== Segment start ==

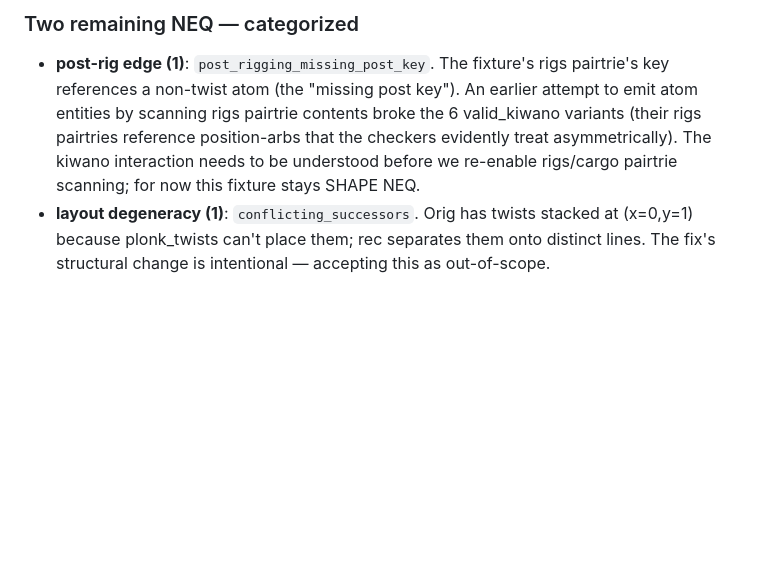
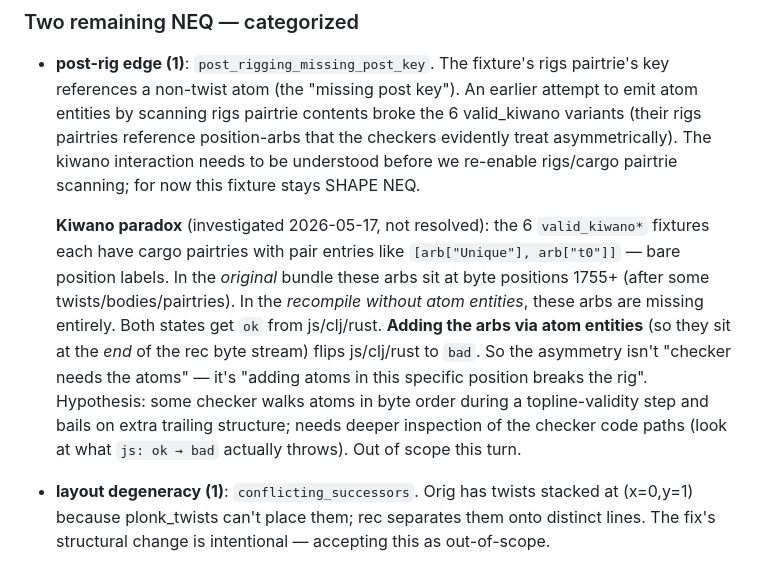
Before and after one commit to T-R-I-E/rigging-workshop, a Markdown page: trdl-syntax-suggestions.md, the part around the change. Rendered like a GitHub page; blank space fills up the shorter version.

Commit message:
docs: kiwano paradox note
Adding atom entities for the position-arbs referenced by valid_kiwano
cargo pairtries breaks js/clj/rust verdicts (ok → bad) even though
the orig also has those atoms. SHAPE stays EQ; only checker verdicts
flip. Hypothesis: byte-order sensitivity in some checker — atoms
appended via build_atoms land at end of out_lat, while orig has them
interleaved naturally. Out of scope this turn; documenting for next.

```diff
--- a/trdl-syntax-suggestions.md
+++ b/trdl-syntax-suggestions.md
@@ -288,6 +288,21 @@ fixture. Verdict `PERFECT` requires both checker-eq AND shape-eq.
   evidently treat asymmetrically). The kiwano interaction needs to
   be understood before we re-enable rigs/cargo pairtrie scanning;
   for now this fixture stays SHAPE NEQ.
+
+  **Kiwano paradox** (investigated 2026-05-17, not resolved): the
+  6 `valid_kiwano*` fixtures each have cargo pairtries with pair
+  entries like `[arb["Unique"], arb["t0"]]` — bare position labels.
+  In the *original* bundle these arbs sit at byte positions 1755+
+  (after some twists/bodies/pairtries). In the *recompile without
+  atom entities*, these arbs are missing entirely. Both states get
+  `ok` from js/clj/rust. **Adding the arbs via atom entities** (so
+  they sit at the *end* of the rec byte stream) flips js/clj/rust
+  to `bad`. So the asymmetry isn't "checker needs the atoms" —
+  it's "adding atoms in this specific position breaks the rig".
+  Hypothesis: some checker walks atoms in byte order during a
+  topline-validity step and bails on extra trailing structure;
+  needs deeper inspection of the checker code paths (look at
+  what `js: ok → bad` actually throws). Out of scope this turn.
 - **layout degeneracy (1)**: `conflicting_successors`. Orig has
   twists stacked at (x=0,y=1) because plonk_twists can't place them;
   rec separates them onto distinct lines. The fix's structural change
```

== Segment end ==

## [WHAT YOU WILL DO]
The response has to be an exact copy of all the data, pictures excluded.

## [ANSWER SPACE]
Before and after one commit to T-R-I-E/rigging-workshop, a Markdown page: trdl-syntax-suggestions.md, the part around the change. Rendered like a GitHub page; blank space fills up the shorter version.

Commit message:
docs: kiwano paradox note
Adding atom entities for the position-arbs referenced by valid_kiwano
cargo pairtries breaks js/clj/rust verdicts (ok → bad) even though
the orig also has those atoms. SHAPE stays EQ; only checker verdicts
flip. Hypothesis: byte-order sensitivity in some checker — atoms
appended via build_atoms land at end of out_lat, while orig has them
interleaved naturally. Out of scope this turn; documenting for next.

```diff
--- a/trdl-syntax-suggestions.md
+++ b/trdl-syntax-suggestions.md
@@ -288,6 +288,21 @@ fixture. Verdict `PERFECT` requires both checker-eq AND shape-eq.
   evidently treat asymmetrically). The kiwano interaction needs to
   be understood before we re-enable rigs/cargo pairtrie scanning;
   for now this fixture stays SHAPE NEQ.
+
+  **Kiwano paradox** (investigated 2026-05-17, not resolved): the
+  6 `valid_kiwano*` fixtures each have cargo pairtries with pair
+  entries like `[arb["Unique"], arb["t0"]]` — bare position labels.
+  In the *original* bundle these arbs sit at byte positions 1755+
+  (after some twists/bodies/pairtries). In the *recompile without
+  atom entities*, these arbs are missing entirely. Both states get
+  `ok` from js/clj/rust. **Adding the arbs via atom entities** (so
+  they sit at the *end* of the rec byte stream) flips js/clj/rust
+  to `bad`. So the asymmetry isn't "checker needs the atoms" —
+  it's "adding atoms in this specific position breaks the rig".
+  Hypothesis: some checker walks atoms in byte order during a
+  topline-validity step and bails on extra trailing structure;
+  needs deeper inspection of the checker code paths (look at
+  what `js: ok → bad` actually throws). Out of scope this turn.
 - **layout degeneracy (1)**: `conflicting_successors`. Orig has
   twists stacked at (x=0,y=1) because plonk_twists can't place them;
   rec separates them onto distinct lines. The fix's structural change
```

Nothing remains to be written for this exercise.